Humbled by being unable to succeed at Lorient, or with the U-21s, Reynet embraced this new move, and was named Ligue 2’s Goalkeeper of the Year last season, helping his first professional club win promotion back to the top flight. Even so, Reynet, doing well to bear in mind the frustration of his first season in Ligue 1, approached the current campaign with typical diffidence. On the subject of his perhaps being a leader for his club, given a lack of top-flight experience among his teammates, he told Foot 365:
“I wouldn’t say that. I don’t see things like that, even if I try to make the most of a situation. If I can support the young players, I will do so with pleasure, but I’m not going to try to play that role merely because I have more experience than them. I’m content to do what I do, while trying to help them a little when it’s useful. I can’t compare myself to Cédric Varrault, Florent Balmont or Marvin Martin, they have much more experience at a professional level; I will listen to them and pass on what is needed.”
That modesty, professionalism and quiet dedication recently saw Reynet’s contract extended through 2020, although whether that is to genuinely tie the player to the club or to extract a higher transfer fee should he leave is a matter of some debate.
Between the current campaign and last season, Reynet seems a different player, ready for a step up. Good in the air, and with the ball at his feet, Reynet isn’t the quickest, but he more than makes up for it with a strong aerial presence and good positioning, looking to his countryman Cédric Carrasso, as well as Manuel Neuer as role models.

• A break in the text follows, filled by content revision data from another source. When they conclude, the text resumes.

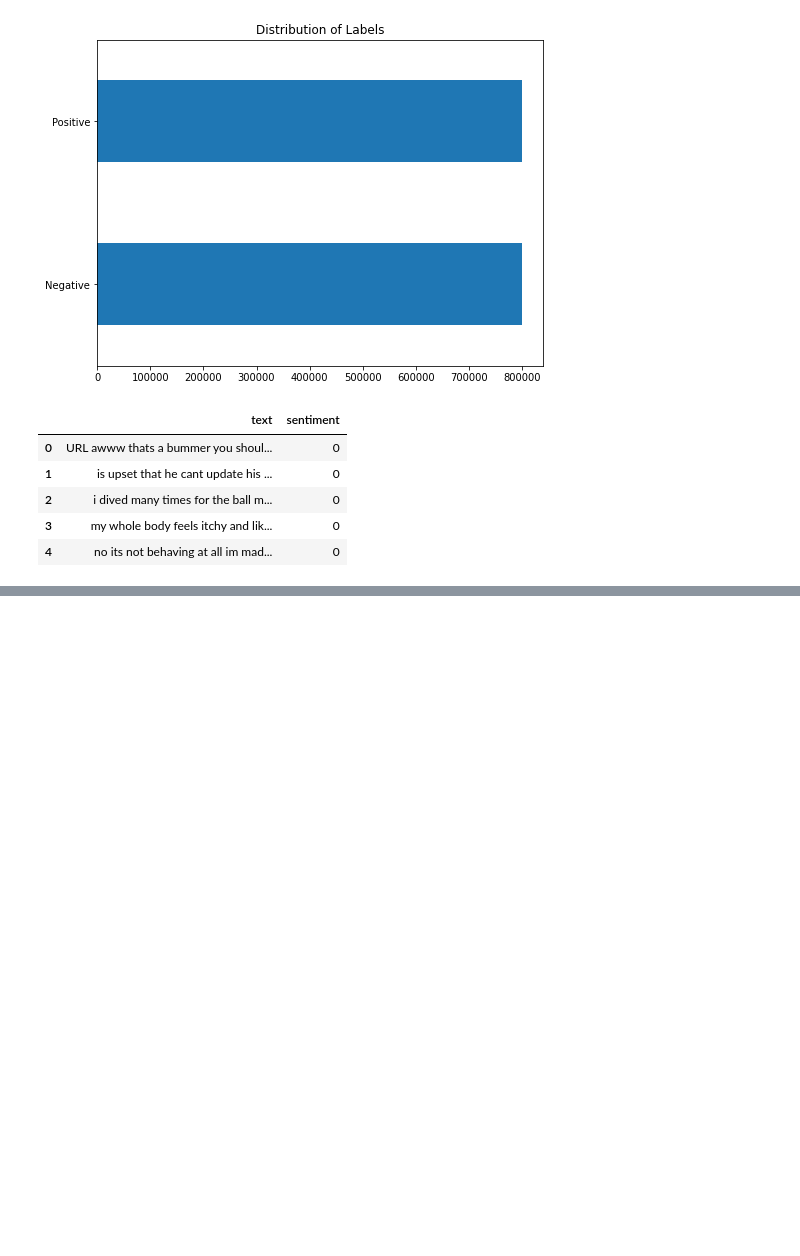
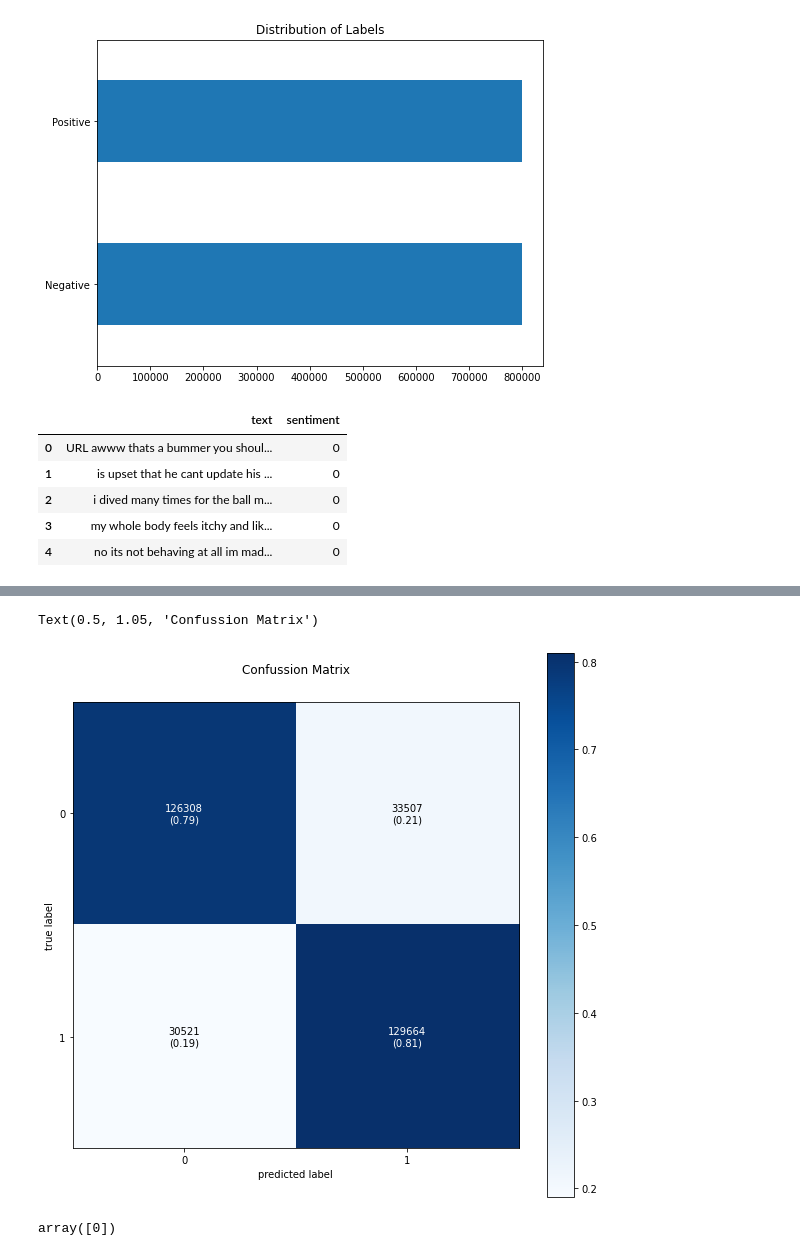
Before and after one commit to AsadAliDD/TwitterSentiment, a Jupyter notebook: Notebooks/EDA.ipynb, the cells around one changed output, grey strips where cells are left out. Saved outputs shown, nothing was run; the diff lists cells and outputs as text; code cells hidden in the pictures; blank space fills up the shorter version.

Commit message:
Logistic Regression

```diff
--- a/Notebooks/EDA.ipynb
+++ b/Notebooks/EDA.ipynb
@@ -58,0 +76,4 @@ data.head()
+# %%
+#Vectorsing the Tweets
+vectorizer=TfidfVectorizer()
+vectorizer.fit(X_train)
@@ -58,0 +92,4 @@ data.head()
+# %%
+# Applyting TF-ID
+X_train=vectorizer.transform(X_train)
+X_test=vectorizer.transform(X_test)
@@ -58,0 +100,4 @@ data.head()
+# %%
+#Training Logitistic Regression
+lr=LogisticRegression(verbose=1)
+lr.fit(X_train,y_train)
@@ -58,0 +112,15 @@ data.head()
+# %%
+pred=lr.predict(X_test)
+acc=accuracy_score(y_test,pred)
+f1=f1_score(y_test,pred,pos_label=4)
+confussion=confusion_matrix(y_test,pred,labels=[0,4])
+# %%
+fig, ax = plot_confusion_matrix(conf_mat=confussion,
+                                show_absolute=True,
+                                show_normed=True,
+                                colorbar=True,
+                               figsize=(10,10))
+plt.title('Confussion Matrix')
+# %% [output]
+Text(0.5, 1.05, 'Confussion Matrix')
+[figure, added]
@@ -58,0 +142,8 @@ data.head()
+# %%
+#Testing
+tweet="This Notebook sucks"
+tweet=preprocess(tweet)
+tweet=vectorizer.transform([tweet])
+lr.predict(tweet)
+# %% [output]
+array([0])
```
Also changed, not shown: parts of 9 cells of this notebook.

That’s not to say that his shot-stopping ability is lacking, though, as he has pulled off some stunning saves this season, including in a scoreless draw with Bastia in October, where he made ten stops to earn what is increasingly looking a vital point against Dijon’s relegation rivals. Speaking to Winamax about that match, Reynet mused:
“In that type of match, you can feel a little invincible. But to be honest, I had my eyes on the scoreboard, waiting for the end of the match. Bastia really had a lot of chances, and it would have bothered me to concede a goal in the last five minutes.”
If Reynet does move on this summer, whether through his own ambitions or to fit the motives of a club bigger than Dijon, his rare combination of professional play and self-effacing demeanor make for a player whose development, both on the pitch and off, have begun to reach the potential Dijon had initially seen in him.
With the likes of Rennes in the hunt for a new goalkeeper come the summer, Reynet should have no shortage of suitors, and is sure to impress whether it’s at the Stade des Poussots or elsewhere.